Apparently, a certain number of other people also needed to purchase this deal before it actually became a deal. Who knew? Feeling old and foolish, like my grandmother trying to use my cell phone, I canceled my plans.
Two days later I decided to try to find a simple lunch I could eat that day. I checked out Groupon, but the featured deal was for a hot air balloon ride. Then I tried Capitol Deal. Offers there were for a sailing cruise and $15 off $30 worth of tea.
When I tried LivingSocial, I found “instant deals,” a list of discounts that would expire in a matter of hours at easily located restaurants. Perfect. I chose an Indian restaurant, Aroma, a few blocks west. My deal, for $5 for $10 of food, arrived via text message, a novel concept for me. Excitement!
I was a little surprised to see white tablecloths when I walked into Aroma, but there was a good lunch crowd, the delicious smell of curry, and a handy takeout menu. I ordered a veggie dish, Shabnam Curry, and some rice. When it arrived, I pulled out my BlackBerry to display my coupon, nervously hoping for $5 off as the server rung up my bill of $14.08.
He looked at my phone briefly, then gave me an empathic look, as though I had wandered into his restaurant and asked for directions to somewhere far, far from here.
“LivingSocial is for eat-in only,” he said.
Well then. As they say on Twitter, #fail.
— Jonathan O’Connell
For every neophyte in the coupon scene, there are dozens of veterans for whom the standard $5-for-$10 lunches are a snooze. Like any deal junkie, they are chasing bigger, better offers. Or at least that’s what the coupon sites are hoping, as they venture into more ambitious (meaning pricier) travel, entertainment and service deals.
We couldn’t help but notice the paucity of restaurant offers on some sites, as many have begun to offer vacation and higher-cost deals. The profit margins on a hotel room look a lot better than any dinner offer.
But comScore analyst Lipsman cautions that consumers, at least for now, are wary about shelling out a lot on daily deals. Most transactions, he said, fall within the $10-to-$15 range because “it’s easier to buy when the risk is low and a lot more thought has to go into substantial purchases.” At the heart of the success of these coupon sites, he added, will be their ability to “ensure the quality of the experience as it scales.”
Some people like deals; my friends and I, a crop of recent college graduates, live by them. Our social outings are often based on the daily coupons that LivingSocial and Groupon deliver directly to our inboxes.
We’ve eaten Latin-infused sushi, visited the Newseum, and in a few week’s time, you’ll find us frantically paddling down the Shenandoah River. All new experiences, all at a discount.
But it’s impossible to plan every excursion in advance. So before meeting a friend for lunch last week, I bought an $8 voucher from LivingSocial for $15 worth of food at Old Dominion Brewhouse.
The trouble with making decisions in an instant is that you can change your mind just as quickly. Case in point: About a block into our half-mile jaunt, my friend suggested we pick a closer place.

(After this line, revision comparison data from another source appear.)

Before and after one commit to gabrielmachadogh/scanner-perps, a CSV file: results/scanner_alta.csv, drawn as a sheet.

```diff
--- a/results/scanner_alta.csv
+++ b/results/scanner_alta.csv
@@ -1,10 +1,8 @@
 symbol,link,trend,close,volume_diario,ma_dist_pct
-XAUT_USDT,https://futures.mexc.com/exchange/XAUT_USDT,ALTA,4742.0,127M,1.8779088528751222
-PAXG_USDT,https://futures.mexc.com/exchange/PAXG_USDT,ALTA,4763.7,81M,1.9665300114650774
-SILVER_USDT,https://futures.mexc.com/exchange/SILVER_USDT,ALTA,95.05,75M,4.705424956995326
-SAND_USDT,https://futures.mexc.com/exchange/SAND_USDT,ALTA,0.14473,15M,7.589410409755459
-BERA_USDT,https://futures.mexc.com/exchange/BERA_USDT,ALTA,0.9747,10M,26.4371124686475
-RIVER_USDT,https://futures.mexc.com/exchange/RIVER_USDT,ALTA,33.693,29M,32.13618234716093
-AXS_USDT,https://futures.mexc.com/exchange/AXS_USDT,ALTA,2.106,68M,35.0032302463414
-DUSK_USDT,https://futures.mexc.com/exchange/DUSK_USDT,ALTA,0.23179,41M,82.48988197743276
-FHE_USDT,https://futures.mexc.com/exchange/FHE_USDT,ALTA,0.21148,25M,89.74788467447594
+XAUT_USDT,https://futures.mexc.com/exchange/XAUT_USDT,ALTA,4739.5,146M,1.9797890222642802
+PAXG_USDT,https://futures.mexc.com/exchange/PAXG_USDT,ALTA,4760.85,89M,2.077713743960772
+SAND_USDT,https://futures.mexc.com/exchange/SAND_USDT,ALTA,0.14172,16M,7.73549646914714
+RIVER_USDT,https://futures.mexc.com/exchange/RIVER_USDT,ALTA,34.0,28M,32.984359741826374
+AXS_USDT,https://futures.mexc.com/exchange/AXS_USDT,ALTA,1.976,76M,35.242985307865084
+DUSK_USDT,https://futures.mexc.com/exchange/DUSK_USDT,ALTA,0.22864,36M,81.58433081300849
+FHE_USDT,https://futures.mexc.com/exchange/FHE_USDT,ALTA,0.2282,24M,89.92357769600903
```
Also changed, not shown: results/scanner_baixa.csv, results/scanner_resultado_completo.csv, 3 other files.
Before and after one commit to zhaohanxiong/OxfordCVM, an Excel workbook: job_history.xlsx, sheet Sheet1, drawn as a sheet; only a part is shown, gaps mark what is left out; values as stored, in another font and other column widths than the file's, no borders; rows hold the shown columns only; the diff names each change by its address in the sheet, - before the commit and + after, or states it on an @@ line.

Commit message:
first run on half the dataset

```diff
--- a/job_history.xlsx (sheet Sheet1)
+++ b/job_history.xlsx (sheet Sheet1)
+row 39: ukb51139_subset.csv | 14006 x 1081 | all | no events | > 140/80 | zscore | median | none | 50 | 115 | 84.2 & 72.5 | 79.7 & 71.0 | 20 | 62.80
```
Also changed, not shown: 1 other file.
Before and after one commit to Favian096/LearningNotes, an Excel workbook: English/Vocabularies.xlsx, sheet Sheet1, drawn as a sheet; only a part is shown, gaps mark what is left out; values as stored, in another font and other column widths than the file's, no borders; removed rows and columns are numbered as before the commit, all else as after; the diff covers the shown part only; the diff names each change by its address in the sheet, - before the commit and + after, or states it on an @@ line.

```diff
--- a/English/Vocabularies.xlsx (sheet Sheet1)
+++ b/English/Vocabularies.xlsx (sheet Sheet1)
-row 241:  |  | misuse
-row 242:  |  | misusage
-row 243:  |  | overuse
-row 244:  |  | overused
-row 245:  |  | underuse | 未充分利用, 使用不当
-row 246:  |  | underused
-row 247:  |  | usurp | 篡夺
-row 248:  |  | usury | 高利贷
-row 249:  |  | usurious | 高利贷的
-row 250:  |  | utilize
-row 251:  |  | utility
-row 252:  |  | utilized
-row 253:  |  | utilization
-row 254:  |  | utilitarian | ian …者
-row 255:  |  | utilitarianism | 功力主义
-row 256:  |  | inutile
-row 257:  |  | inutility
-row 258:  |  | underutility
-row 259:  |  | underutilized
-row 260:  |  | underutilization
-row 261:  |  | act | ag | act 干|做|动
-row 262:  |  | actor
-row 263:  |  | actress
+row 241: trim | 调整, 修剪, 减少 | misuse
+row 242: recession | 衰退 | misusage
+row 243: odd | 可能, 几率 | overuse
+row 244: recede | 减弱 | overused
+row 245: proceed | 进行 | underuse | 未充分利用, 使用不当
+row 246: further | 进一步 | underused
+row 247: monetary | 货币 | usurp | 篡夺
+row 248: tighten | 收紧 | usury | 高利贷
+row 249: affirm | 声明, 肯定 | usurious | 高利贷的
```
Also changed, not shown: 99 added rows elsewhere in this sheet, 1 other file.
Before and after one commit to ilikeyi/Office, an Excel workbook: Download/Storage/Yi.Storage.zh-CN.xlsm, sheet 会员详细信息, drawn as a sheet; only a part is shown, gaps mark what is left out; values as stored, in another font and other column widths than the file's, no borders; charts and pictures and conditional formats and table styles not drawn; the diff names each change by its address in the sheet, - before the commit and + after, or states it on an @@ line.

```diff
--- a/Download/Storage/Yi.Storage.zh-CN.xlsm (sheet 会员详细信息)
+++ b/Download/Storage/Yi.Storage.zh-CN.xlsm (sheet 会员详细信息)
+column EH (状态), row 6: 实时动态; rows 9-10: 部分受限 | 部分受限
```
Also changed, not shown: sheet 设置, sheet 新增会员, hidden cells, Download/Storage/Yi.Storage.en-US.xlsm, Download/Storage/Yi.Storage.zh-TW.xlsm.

The instant deals are refunded if they go unused, allowing us to change course while on the move. Standing at the corner of M and 14th streets NW, I snapped up a $10 voucher worth $15 toward the bill at the Beacon Bar & Grill near Dupont Circle.
That flexibility isn’t always available at deal sites. But when it is, the dealmaker typically will send a coupon to customers via text message without any upfront payment. The merchant then pays a flat fee for each patron who redeems the deal at his store.
— Steven Overly